> _REQUIREMENT_
Please copy out every line in the entries that includes the word "const".
↓
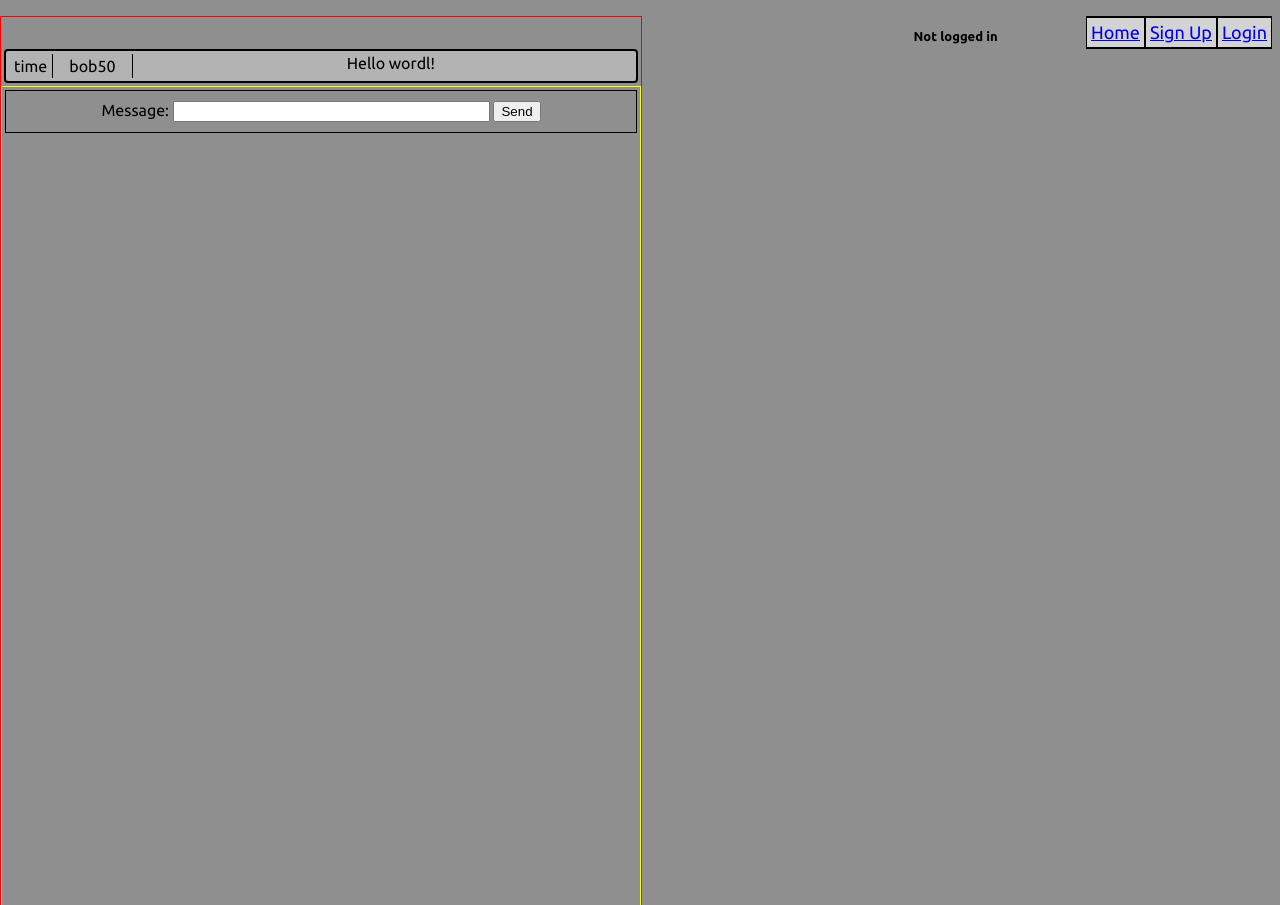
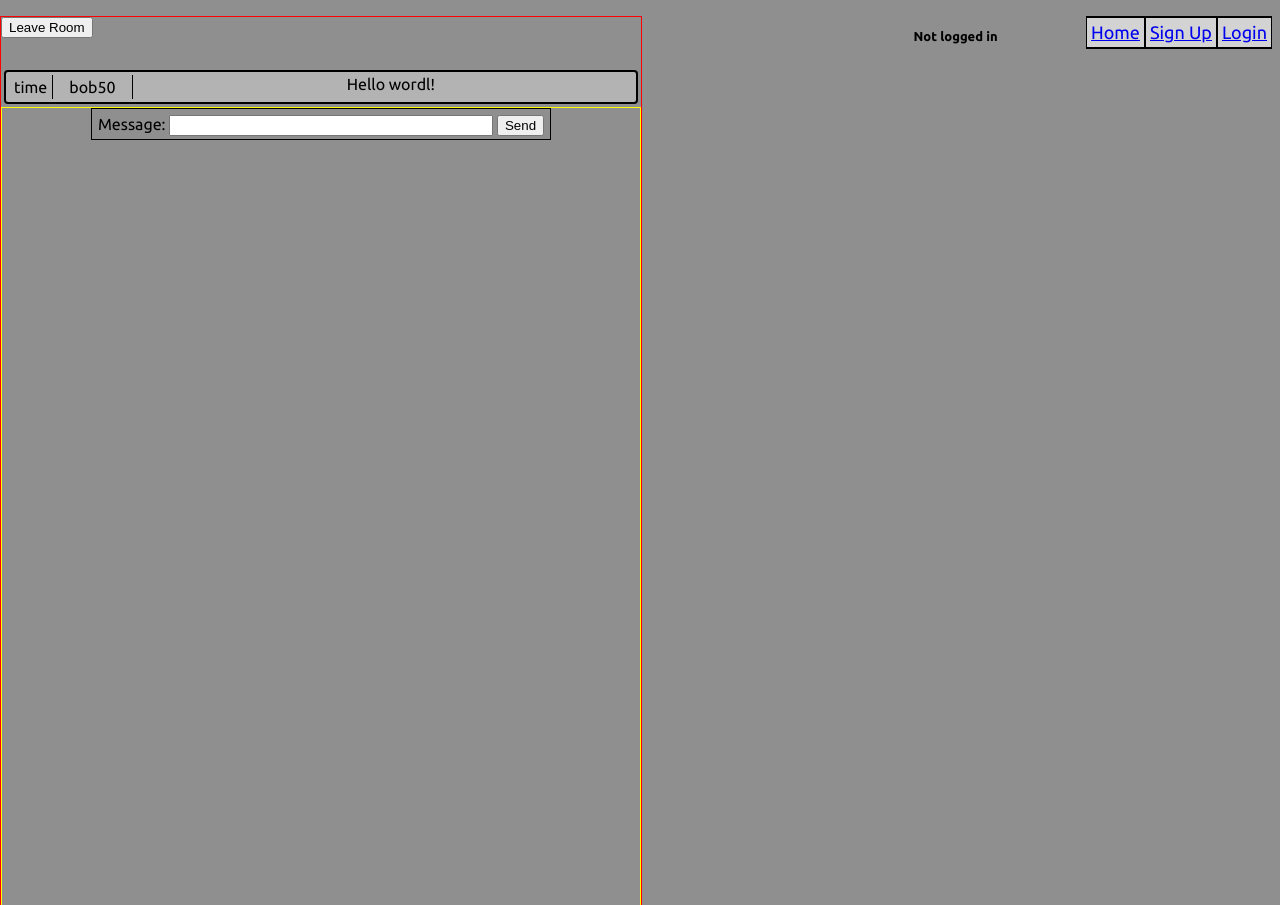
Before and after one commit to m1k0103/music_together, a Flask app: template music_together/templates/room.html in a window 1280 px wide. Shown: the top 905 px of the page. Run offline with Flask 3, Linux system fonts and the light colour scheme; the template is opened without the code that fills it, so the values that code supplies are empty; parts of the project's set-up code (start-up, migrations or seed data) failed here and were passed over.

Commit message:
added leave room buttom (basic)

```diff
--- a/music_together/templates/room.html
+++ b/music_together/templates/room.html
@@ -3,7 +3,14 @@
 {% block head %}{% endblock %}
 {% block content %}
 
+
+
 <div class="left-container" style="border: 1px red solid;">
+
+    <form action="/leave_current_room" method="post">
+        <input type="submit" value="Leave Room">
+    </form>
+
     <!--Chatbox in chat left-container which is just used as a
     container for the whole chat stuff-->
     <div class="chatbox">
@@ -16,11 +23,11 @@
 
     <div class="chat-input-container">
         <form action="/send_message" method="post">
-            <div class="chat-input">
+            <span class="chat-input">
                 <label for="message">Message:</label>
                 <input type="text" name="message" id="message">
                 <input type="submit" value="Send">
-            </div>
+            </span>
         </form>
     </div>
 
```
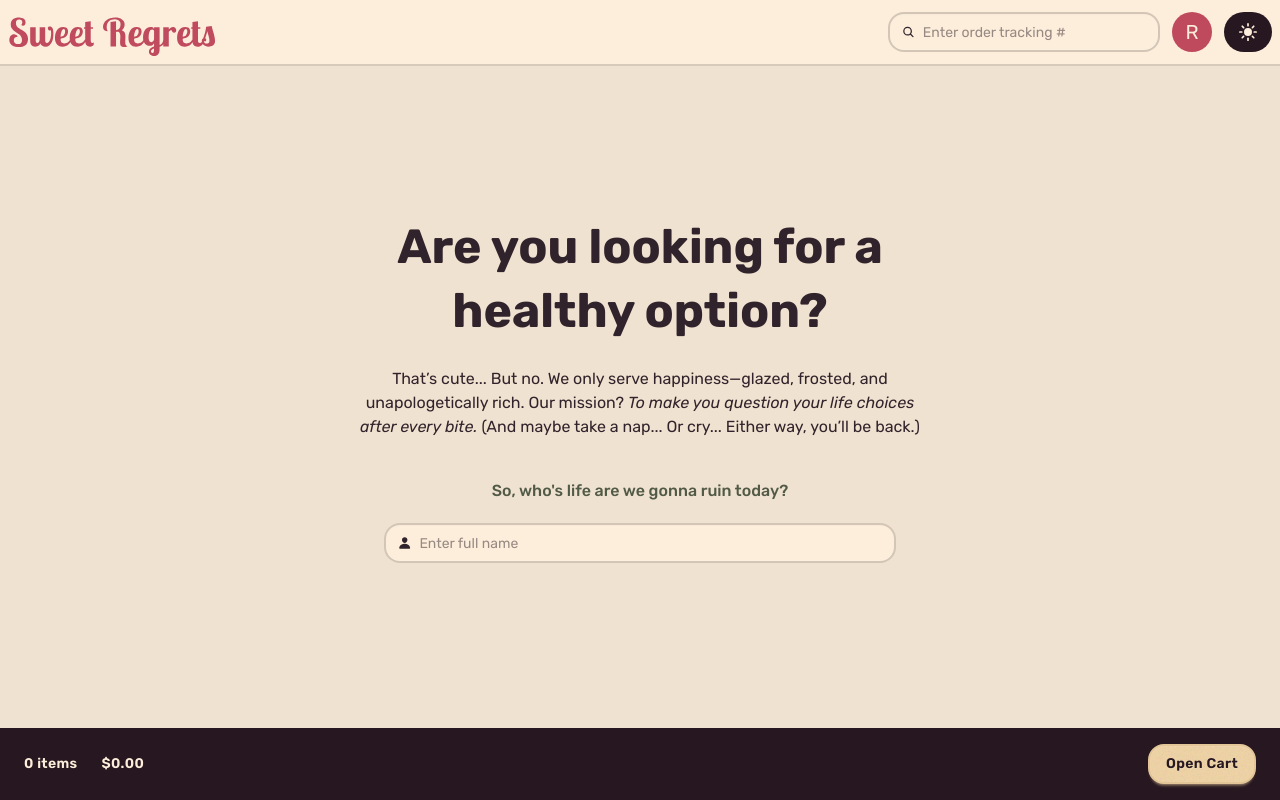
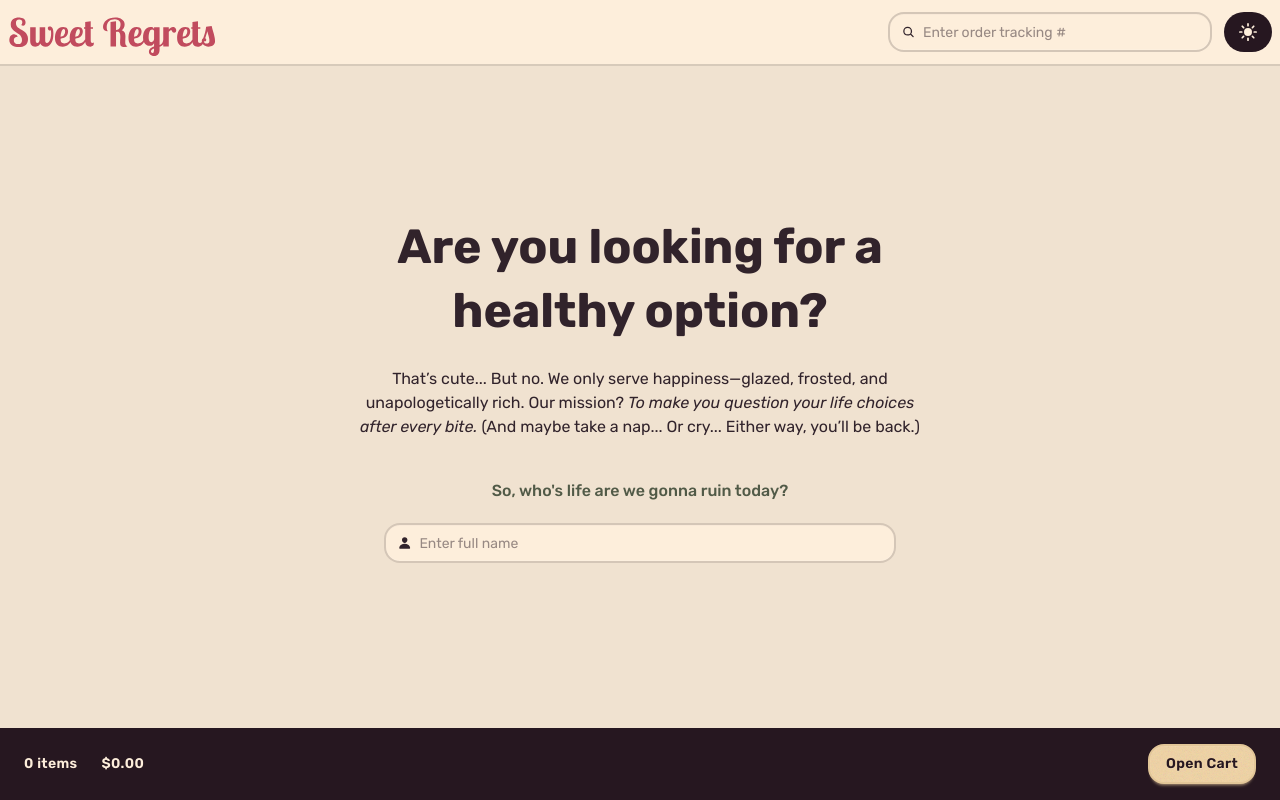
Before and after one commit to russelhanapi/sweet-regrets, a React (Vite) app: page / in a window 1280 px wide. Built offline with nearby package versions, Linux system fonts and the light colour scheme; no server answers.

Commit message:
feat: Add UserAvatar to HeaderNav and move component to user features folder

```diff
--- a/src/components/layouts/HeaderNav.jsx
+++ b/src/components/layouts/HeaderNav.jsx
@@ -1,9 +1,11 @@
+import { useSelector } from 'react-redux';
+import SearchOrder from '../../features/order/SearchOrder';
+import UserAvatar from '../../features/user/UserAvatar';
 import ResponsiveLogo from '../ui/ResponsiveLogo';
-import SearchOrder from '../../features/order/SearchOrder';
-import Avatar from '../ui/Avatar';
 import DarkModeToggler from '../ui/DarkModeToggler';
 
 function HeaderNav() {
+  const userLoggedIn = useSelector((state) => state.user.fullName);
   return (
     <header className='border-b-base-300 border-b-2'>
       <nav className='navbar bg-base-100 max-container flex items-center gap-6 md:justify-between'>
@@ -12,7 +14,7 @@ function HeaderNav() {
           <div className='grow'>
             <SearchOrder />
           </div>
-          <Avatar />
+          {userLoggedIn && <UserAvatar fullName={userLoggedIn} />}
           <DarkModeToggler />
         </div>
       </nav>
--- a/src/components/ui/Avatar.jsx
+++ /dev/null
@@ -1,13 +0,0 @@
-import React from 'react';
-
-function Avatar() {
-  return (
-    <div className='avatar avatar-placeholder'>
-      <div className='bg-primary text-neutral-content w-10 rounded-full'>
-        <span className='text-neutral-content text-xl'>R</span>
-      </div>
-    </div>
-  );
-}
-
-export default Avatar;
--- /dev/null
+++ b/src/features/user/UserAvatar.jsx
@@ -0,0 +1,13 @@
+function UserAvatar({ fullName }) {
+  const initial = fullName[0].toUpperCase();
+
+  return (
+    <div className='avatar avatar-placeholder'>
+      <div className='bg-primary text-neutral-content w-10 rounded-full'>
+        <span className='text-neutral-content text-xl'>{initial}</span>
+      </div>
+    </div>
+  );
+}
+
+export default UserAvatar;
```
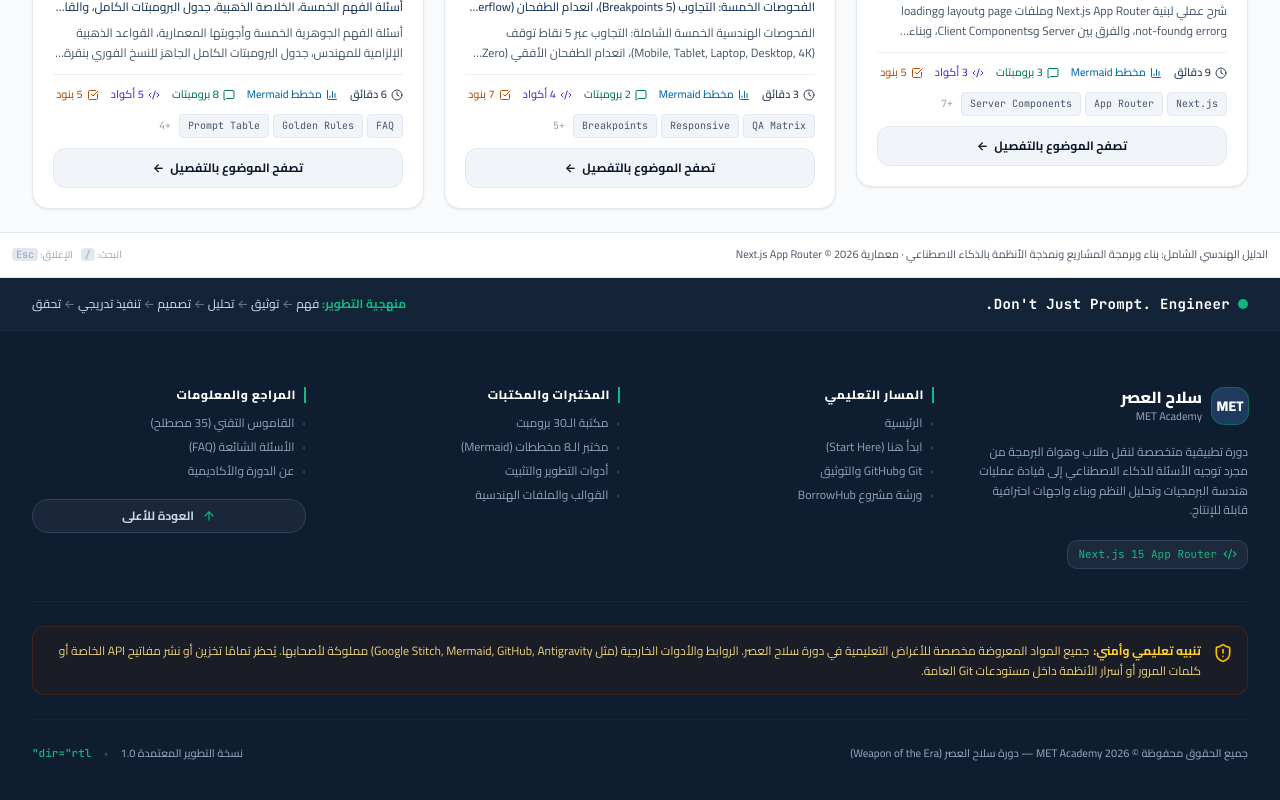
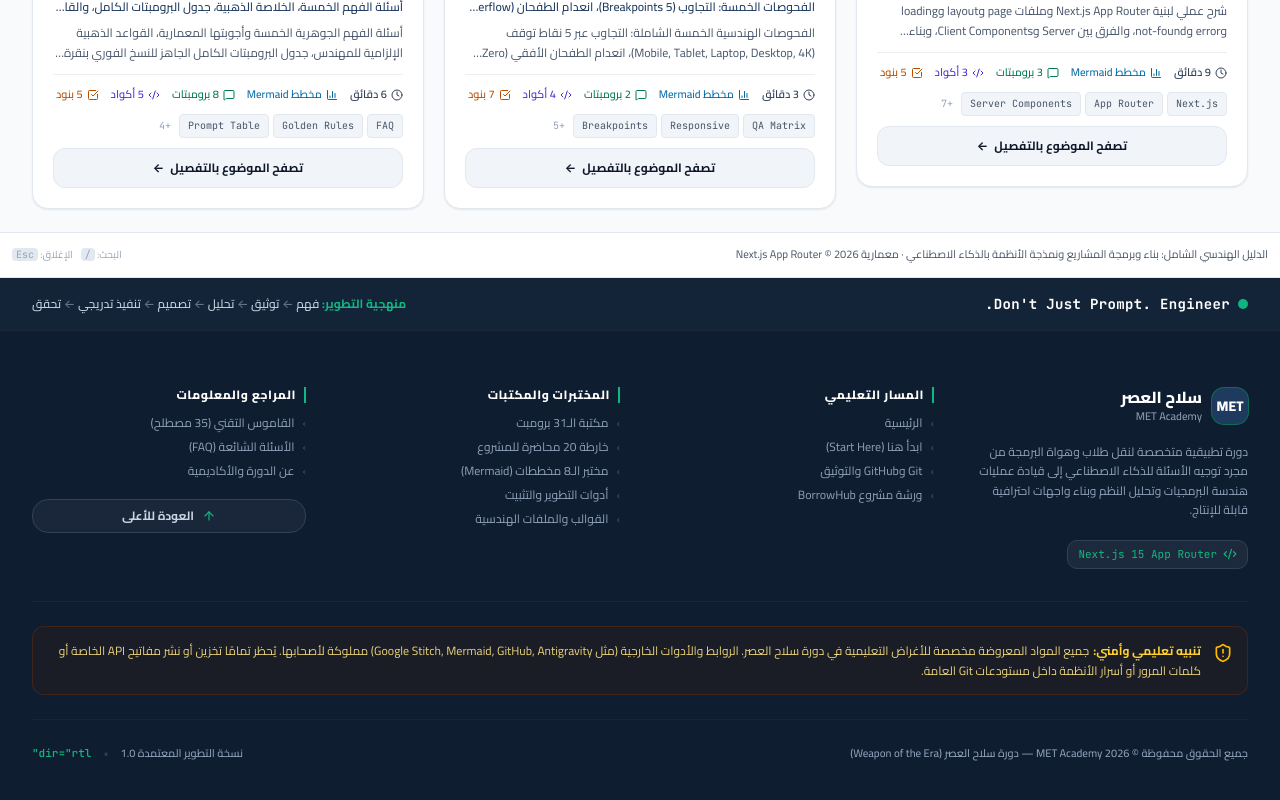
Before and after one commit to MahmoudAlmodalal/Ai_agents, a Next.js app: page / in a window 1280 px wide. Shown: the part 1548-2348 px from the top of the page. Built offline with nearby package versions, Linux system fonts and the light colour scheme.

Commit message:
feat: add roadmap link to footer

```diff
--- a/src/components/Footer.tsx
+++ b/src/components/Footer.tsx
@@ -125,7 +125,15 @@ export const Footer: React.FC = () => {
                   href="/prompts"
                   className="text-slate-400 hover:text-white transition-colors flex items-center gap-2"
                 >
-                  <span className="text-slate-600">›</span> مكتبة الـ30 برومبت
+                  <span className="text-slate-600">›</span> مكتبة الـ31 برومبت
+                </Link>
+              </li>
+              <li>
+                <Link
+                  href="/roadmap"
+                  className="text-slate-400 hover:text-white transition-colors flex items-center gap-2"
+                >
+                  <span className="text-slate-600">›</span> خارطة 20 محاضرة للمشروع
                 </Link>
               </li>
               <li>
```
↑
> _RESULT_
+  const userLoggedIn = useSelector((state) => state.user.fullName);
+  const initial = fullName[0].toUpperCase();
@@ -125,7 +125,15 @@ export const Footer: React.FC = () => {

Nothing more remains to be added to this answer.